#### WHAT IS EXPECTED:
Your reply should be the records below, duplicated exactly, with any picture removed.

#### MATERIALS PROVIDED:
......

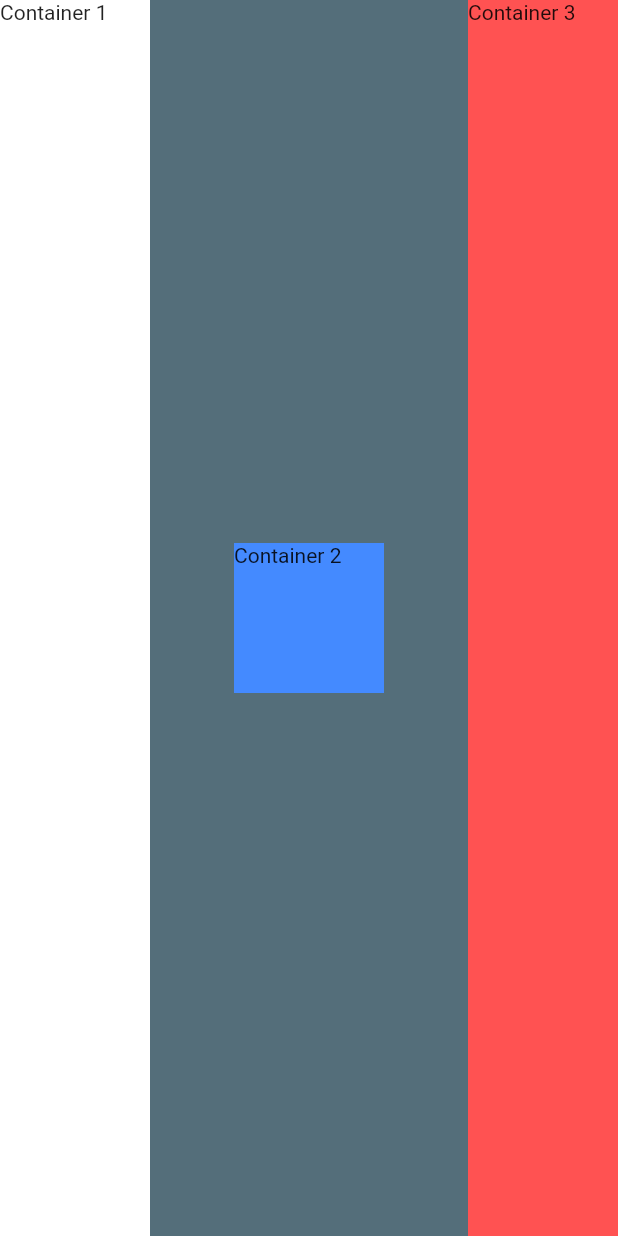
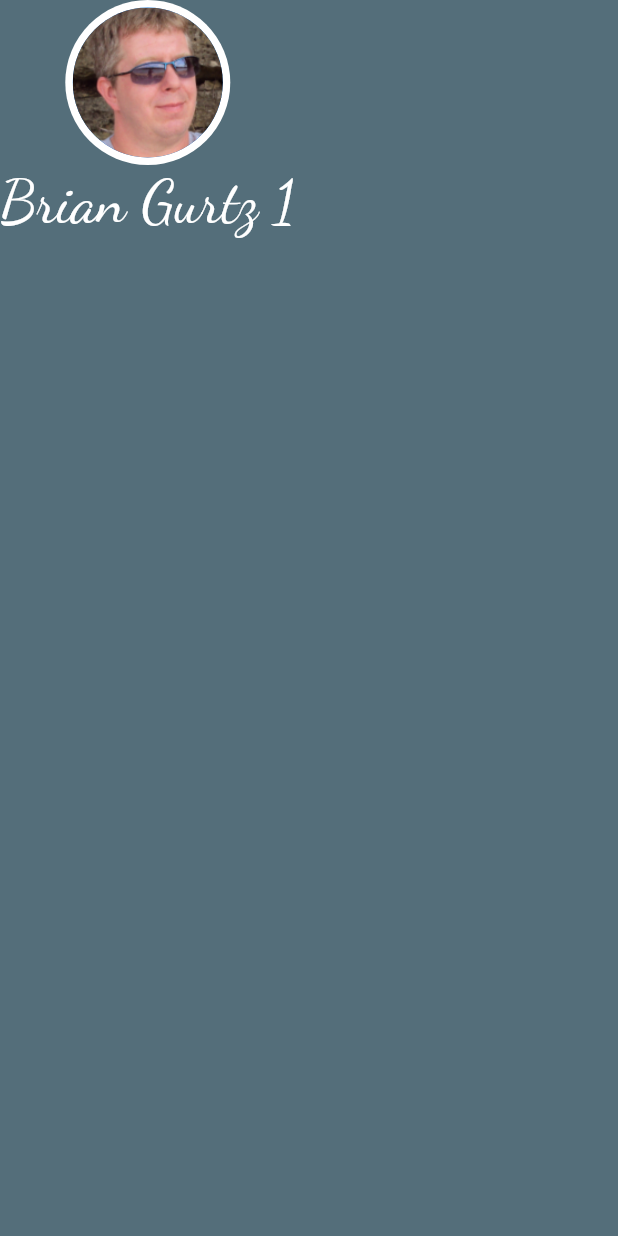
Before and after one commit to bgurtz/flutter_contact_card, a Flutter app: the screen it shows after launch, on a phone screen of 412 x 824 dp. Run offline on Flutter 3.47's test engine with Material 2 defaults, Android fonts, the phone set to English and light mode, and no system bars.

Commit message:
Circle Avatar & Custom Font

```diff
--- a/lib/main.dart
+++ b/lib/main.dart
@@ -6,7 +6,6 @@ void main() {
   );
 }
 
-// Column Layout Example: copy this and run the code to see how to build a basic column's
 
 class MyApp extends StatelessWidget {
   const MyApp({Key key}) : super(key: key);
@@ -17,34 +16,24 @@ class MyApp extends StatelessWidget {
       home: Scaffold(
         backgroundColor: Colors.blueGrey[600],
         body: SafeArea(
-          child: Row(
-            // mainAxisSize: MainAxisSize.min, // will shrink the size of the column to the min amount needded
-            // mainAxisAlignment: MainAxisAlignment.end, // will move the three boxes to the bottom of the screen,
-            // mainAxisAlignment: MainAxisAlignment.center, // This will move our boxes to the middle of the screen
-            // mainAxisAlignment: MainAxisAlignment.spaceEvenly, // will space the boxes evenly
-             mainAxisAlignment: MainAxisAlignment.spaceBetween, // this will put a box at the top, one at the bottom, & one in the middle
-            // mainAxisAlignment: MainAxisAlignment.spaceAround, // this is just a bit diffrent then space evenly
+          child: Column(
             children: <Widget>[
-              Container(
-                height: double.infinity,
-                width: 100,
+
+              CircleAvatar(
+                radius: 55.0,
+                backgroundColor: Colors.white,
+                child: CircleAvatar(
+                  radius: 50.0,
+                  backgroundImage: AssetImage('assets/images/brian.jpg'),
+                ),
+              ),
+              Text("Brian Gurtz 1",
+              style: TextStyle(
+                fontFamily: 'DancingScript',
+                fontSize:(40.0),
                 color: Colors.white,
-                child: Text('Container 1'),
               ),
-            // The sizedBox adds a little space between our boxes
-            // SizedBox(height: 20.0),
-              Container(
-                width: 100.0,
-                height: 100.0,
-                color: Colors.blueAccent,
-                child: Text('Container 2'),
-              ),
-              Container(
-                width: 100.0,
-                height: double.infinity,
-                color: Colors.redAccent,
-                child: Text('Container 3'),
-              ),
+             ),
             ],
           ),
         ),
```
Also changed, not shown: pubspec.yaml (+7 -7 lines), assets/images/brian.jpg (added), fonts/DancingScript-Regular.ttf (added), fonts/DancingScript-SemiBold.ttf (added).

......

#### RESULT:
Before and after one commit to bgurtz/flutter_contact_card, a Flutter app: the screen it shows after launch, on a phone screen of 412 x 824 dp. Run offline on Flutter 3.47's test engine with Material 2 defaults, Android fonts, the phone set to English and light mode, and no system bars.

Commit message:
Circle Avatar & Custom Font

```diff
--- a/lib/main.dart
+++ b/lib/main.dart
@@ -6,7 +6,6 @@ void main() {
   );
 }
 
-// Column Layout Example: copy this and run the code to see how to build a basic column's
 
 class MyApp extends StatelessWidget {
   const MyApp({Key key}) : super(key: key);
@@ -17,34 +16,24 @@ class MyApp extends StatelessWidget {
       home: Scaffold(
         backgroundColor: Colors.blueGrey[600],
         body: SafeArea(
-          child: Row(
-            // mainAxisSize: MainAxisSize.min, // will shrink the size of the column to the min amount needded
-            // mainAxisAlignment: MainAxisAlignment.end, // will move the three boxes to the bottom of the screen,
-            // mainAxisAlignment: MainAxisAlignment.center, // This will move our boxes to the middle of the screen
-            // mainAxisAlignment: MainAxisAlignment.spaceEvenly, // will space the boxes evenly
-             mainAxisAlignment: MainAxisAlignment.spaceBetween, // this will put a box at the top, one at the bottom, & one in the middle
-            // mainAxisAlignment: MainAxisAlignment.spaceAround, // this is just a bit diffrent then space evenly
+          child: Column(
             children: <Widget>[
-              Container(
-                height: double.infinity,
-                width: 100,
+
+              CircleAvatar(
+                radius: 55.0,
+                backgroundColor: Colors.white,
+                child: CircleAvatar(
+                  radius: 50.0,
+                  backgroundImage: AssetImage('assets/images/brian.jpg'),
+                ),
+              ),
+              Text("Brian Gurtz 1",
+              style: TextStyle(
+                fontFamily: 'DancingScript',
+                fontSize:(40.0),
                 color: Colors.white,
-                child: Text('Container 1'),
               ),
-            // The sizedBox adds a little space between our boxes
-            // SizedBox(height: 20.0),
-              Container(
-                width: 100.0,
-                height: 100.0,
-                color: Colors.blueAccent,
-                child: Text('Container 2'),
-              ),
-              Container(
-                width: 100.0,
-                height: double.infinity,
-                color: Colors.redAccent,
-                child: Text('Container 3'),
-              ),
+             ),
             ],
           ),
         ),
```
Also changed, not shown: pubspec.yaml (+7 -7 lines), assets/images/brian.jpg (added), fonts/DancingScript-Regular.ttf (added), fonts/DancingScript-SemiBold.ttf (added).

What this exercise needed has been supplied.